Problem to work on: Figure out how many lines in these records contain "googleapis". Only the number belongs in the reply.

-- Source material follows --

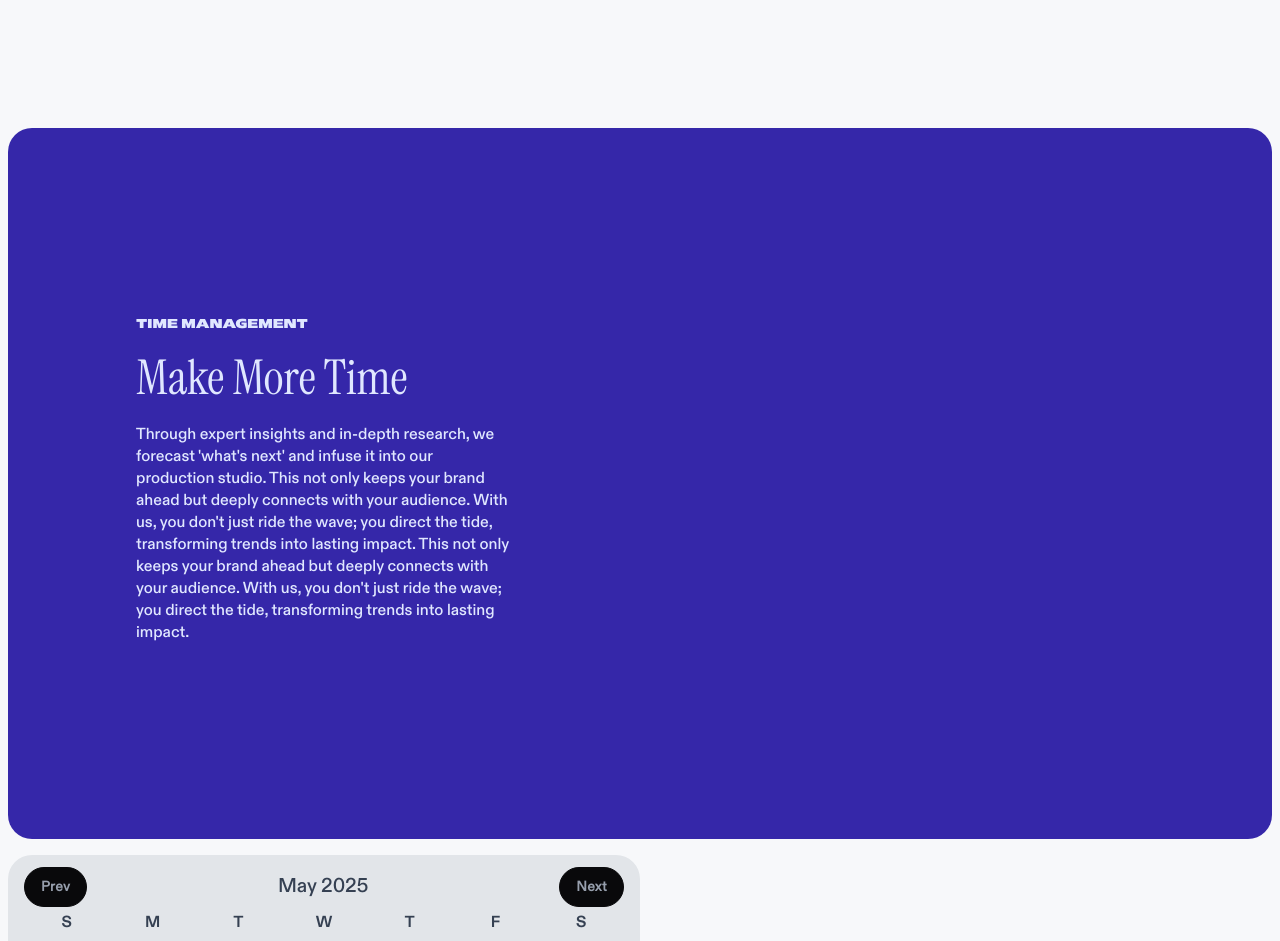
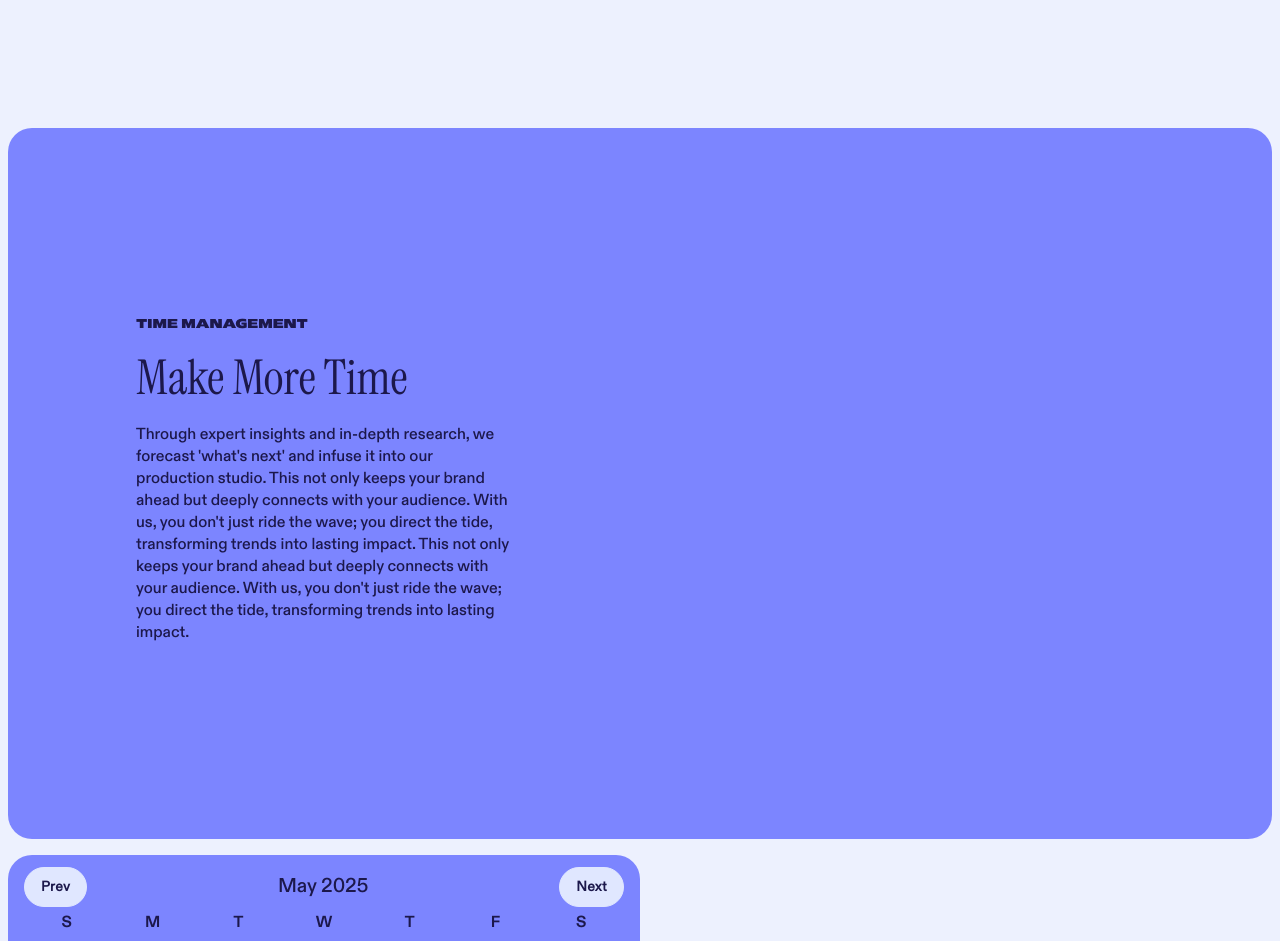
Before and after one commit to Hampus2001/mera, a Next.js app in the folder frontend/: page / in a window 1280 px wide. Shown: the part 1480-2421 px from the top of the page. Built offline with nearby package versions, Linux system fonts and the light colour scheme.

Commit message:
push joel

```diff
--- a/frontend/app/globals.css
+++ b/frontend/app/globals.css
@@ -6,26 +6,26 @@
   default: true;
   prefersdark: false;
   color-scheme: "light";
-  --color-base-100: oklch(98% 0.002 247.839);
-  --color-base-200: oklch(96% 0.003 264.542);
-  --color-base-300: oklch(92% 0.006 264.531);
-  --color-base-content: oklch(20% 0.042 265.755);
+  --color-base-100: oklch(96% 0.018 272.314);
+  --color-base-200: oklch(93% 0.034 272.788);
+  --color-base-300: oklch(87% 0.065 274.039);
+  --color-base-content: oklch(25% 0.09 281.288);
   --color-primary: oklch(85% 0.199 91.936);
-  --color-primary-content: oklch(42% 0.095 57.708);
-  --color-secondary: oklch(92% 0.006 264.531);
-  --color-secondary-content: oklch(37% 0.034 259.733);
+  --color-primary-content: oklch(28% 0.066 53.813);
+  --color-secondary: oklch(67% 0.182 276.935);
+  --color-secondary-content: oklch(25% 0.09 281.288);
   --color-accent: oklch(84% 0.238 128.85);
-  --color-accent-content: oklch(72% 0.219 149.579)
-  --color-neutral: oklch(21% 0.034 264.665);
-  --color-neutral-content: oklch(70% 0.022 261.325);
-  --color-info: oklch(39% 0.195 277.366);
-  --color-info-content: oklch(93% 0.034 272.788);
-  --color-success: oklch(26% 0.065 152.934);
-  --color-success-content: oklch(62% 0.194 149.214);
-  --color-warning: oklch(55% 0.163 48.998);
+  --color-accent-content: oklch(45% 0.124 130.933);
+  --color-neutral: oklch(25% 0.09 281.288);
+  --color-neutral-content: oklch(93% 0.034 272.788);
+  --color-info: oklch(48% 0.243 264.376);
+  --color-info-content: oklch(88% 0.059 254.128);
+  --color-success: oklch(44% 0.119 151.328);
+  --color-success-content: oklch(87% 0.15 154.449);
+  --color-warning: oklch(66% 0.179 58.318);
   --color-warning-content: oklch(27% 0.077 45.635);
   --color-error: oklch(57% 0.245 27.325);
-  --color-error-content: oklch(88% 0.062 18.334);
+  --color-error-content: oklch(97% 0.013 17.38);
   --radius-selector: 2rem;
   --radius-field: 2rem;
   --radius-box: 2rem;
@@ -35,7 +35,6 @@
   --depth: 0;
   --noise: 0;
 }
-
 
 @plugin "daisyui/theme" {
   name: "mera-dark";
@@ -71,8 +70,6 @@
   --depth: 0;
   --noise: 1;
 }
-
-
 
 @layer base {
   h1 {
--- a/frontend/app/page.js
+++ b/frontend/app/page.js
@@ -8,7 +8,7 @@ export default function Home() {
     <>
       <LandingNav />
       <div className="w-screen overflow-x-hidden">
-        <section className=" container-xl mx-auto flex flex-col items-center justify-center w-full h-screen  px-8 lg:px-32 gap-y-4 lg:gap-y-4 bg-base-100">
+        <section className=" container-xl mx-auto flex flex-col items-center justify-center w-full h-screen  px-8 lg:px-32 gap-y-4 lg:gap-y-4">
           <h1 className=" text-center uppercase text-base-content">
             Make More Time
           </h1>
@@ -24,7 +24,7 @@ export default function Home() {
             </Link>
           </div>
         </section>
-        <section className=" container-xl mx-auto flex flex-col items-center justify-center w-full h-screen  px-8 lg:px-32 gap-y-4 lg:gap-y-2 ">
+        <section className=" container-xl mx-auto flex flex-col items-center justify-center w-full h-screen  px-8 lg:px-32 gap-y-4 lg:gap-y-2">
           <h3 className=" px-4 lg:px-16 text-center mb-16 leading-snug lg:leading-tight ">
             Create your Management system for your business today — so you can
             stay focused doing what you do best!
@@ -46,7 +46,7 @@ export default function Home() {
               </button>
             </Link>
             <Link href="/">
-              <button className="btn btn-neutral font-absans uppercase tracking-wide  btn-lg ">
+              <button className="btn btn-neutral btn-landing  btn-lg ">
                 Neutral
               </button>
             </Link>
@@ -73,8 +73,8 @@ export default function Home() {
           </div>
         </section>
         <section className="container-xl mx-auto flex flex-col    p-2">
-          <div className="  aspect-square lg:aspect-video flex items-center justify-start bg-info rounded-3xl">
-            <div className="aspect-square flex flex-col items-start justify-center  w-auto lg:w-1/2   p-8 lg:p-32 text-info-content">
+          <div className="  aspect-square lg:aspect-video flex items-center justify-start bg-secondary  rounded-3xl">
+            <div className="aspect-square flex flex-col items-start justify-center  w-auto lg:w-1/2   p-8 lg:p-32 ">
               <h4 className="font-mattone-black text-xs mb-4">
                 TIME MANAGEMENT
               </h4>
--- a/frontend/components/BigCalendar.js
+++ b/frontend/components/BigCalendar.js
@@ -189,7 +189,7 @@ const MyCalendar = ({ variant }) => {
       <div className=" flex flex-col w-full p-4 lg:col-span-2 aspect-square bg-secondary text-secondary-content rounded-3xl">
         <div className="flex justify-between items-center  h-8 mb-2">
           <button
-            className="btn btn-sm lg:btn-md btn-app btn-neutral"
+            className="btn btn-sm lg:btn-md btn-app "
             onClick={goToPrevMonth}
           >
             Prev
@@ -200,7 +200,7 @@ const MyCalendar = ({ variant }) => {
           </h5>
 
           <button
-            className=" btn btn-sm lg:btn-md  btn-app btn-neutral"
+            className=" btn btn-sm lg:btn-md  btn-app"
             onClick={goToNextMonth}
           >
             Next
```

-- Source material concluded --
-- Source material follows --

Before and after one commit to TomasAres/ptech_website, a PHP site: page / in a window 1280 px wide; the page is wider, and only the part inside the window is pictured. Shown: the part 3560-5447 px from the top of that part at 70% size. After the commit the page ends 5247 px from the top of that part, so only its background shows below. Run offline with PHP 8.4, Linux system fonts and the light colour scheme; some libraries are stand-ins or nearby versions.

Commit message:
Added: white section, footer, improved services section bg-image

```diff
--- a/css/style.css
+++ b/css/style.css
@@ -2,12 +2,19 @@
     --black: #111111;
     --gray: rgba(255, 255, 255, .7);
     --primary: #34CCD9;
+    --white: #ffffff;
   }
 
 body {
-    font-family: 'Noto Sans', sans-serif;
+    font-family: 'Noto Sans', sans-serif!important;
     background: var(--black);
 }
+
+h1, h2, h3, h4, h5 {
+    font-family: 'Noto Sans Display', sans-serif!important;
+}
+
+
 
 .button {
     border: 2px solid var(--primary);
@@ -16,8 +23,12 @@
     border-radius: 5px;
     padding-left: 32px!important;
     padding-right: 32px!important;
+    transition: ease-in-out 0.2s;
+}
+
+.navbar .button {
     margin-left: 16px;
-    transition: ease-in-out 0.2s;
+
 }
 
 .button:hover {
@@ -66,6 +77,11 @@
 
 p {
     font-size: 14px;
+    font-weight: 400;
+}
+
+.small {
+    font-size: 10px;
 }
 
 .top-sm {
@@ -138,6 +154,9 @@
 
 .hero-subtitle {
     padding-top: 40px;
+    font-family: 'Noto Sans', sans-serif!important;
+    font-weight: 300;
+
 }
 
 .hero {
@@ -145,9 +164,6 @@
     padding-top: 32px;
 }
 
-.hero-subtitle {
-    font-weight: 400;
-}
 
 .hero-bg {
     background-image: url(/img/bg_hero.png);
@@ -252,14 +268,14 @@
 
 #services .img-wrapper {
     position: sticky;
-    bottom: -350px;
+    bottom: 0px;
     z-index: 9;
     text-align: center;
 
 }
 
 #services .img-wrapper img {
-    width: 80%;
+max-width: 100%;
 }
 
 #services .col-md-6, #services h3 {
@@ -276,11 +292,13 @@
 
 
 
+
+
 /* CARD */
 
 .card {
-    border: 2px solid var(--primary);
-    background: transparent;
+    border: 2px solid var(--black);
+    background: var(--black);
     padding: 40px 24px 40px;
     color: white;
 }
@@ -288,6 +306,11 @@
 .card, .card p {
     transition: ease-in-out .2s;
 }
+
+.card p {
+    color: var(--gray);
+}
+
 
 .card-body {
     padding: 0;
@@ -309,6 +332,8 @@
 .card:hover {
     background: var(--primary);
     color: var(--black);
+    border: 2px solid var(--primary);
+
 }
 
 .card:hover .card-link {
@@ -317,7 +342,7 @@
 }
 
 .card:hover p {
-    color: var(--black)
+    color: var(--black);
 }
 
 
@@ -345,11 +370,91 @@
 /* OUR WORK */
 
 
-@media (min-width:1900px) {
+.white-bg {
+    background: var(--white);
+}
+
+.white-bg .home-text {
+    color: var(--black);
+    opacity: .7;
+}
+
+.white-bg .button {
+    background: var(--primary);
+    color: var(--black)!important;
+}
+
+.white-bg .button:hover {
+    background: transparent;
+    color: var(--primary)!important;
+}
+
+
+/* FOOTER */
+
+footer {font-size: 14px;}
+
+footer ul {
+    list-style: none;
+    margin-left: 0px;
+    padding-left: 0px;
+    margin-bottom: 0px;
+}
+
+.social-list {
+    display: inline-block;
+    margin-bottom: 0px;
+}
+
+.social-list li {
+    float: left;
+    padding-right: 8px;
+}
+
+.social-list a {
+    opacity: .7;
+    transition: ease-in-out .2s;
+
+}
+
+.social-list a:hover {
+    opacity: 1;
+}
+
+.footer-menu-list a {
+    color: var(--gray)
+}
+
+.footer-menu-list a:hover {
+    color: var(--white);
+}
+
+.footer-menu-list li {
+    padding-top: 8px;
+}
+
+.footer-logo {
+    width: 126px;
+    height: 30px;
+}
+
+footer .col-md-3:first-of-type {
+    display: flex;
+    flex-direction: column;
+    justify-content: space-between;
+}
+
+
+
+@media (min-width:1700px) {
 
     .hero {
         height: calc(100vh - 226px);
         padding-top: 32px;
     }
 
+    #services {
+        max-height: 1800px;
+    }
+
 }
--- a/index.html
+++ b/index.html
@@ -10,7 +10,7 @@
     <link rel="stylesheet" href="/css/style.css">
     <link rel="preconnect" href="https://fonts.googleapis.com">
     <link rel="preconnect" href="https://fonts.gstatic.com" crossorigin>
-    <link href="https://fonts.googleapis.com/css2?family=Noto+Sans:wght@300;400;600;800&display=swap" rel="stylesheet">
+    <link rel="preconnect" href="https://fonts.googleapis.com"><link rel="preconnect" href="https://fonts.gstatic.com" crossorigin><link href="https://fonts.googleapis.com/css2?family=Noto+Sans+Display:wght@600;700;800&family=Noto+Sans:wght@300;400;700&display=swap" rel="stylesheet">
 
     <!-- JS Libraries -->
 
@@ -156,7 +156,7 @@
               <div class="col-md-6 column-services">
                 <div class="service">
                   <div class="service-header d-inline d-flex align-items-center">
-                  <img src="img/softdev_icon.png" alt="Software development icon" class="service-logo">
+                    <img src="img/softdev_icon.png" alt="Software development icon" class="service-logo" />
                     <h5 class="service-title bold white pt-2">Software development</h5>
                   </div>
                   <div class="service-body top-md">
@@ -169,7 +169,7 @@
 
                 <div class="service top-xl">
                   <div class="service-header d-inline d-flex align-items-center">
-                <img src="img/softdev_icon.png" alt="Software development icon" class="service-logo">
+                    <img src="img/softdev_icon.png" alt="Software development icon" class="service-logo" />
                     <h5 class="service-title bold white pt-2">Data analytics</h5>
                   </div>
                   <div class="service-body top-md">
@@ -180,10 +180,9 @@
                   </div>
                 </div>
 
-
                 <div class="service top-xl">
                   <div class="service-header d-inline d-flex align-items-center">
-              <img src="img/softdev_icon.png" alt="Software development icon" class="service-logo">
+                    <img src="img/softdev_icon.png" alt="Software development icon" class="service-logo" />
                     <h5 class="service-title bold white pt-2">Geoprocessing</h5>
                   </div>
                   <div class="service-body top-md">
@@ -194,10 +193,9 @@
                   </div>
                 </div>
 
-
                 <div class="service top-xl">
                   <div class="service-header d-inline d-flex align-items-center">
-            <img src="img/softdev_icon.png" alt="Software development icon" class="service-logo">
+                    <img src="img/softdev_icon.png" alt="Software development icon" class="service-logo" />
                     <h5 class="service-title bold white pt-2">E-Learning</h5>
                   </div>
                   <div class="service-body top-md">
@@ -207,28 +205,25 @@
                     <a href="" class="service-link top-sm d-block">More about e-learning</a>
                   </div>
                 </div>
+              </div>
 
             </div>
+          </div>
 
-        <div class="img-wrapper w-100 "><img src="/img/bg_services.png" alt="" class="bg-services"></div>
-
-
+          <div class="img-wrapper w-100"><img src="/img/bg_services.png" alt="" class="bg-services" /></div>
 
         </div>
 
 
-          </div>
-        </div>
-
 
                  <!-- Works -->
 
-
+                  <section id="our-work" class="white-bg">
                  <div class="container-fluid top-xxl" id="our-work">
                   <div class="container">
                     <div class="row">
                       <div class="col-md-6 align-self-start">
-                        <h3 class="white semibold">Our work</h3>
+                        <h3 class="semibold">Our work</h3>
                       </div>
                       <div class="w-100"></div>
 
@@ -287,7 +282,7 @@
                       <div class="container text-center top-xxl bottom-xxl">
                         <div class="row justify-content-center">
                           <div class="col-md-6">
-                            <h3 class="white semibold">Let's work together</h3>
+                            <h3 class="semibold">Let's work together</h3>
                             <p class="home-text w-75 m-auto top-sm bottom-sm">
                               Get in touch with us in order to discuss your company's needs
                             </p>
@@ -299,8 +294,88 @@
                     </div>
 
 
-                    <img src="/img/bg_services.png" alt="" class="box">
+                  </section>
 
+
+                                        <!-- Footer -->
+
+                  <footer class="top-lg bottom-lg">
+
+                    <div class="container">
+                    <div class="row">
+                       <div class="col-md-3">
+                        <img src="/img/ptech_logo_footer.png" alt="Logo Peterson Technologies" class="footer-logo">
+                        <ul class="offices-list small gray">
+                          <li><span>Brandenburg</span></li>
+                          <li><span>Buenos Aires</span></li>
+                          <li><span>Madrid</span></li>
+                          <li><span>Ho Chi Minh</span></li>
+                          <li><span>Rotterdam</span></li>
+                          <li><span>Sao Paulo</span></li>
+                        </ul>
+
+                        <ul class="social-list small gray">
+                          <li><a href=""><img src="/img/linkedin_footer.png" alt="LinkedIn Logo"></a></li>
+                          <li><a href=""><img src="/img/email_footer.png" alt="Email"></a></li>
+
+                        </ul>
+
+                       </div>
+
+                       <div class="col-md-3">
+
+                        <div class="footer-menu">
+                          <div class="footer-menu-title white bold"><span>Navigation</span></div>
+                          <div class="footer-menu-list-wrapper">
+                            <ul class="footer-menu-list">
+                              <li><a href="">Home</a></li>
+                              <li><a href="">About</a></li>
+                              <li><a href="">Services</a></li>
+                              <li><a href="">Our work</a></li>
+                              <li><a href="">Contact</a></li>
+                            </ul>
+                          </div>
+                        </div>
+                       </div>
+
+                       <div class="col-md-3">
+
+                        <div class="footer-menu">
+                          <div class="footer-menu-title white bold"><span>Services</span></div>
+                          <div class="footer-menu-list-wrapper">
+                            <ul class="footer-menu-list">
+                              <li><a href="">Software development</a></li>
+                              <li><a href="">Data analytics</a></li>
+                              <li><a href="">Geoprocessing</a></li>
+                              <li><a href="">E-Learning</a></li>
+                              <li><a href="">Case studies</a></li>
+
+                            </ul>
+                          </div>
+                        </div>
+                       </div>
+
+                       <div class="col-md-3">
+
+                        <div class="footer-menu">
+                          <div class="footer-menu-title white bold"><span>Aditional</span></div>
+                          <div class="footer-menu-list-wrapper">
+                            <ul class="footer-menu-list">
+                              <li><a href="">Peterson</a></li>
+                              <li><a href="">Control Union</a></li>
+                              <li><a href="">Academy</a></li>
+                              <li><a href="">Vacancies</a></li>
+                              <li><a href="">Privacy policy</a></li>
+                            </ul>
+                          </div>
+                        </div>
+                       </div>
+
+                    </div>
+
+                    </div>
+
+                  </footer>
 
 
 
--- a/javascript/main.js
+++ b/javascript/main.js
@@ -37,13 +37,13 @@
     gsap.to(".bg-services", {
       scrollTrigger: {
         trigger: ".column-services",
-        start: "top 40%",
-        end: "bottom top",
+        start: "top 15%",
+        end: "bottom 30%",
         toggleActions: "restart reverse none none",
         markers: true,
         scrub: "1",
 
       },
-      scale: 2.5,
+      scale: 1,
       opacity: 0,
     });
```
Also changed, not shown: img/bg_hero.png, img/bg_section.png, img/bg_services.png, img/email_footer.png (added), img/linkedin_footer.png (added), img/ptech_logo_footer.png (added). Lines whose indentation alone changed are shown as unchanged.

-- Source material concluded --

Written reply: 3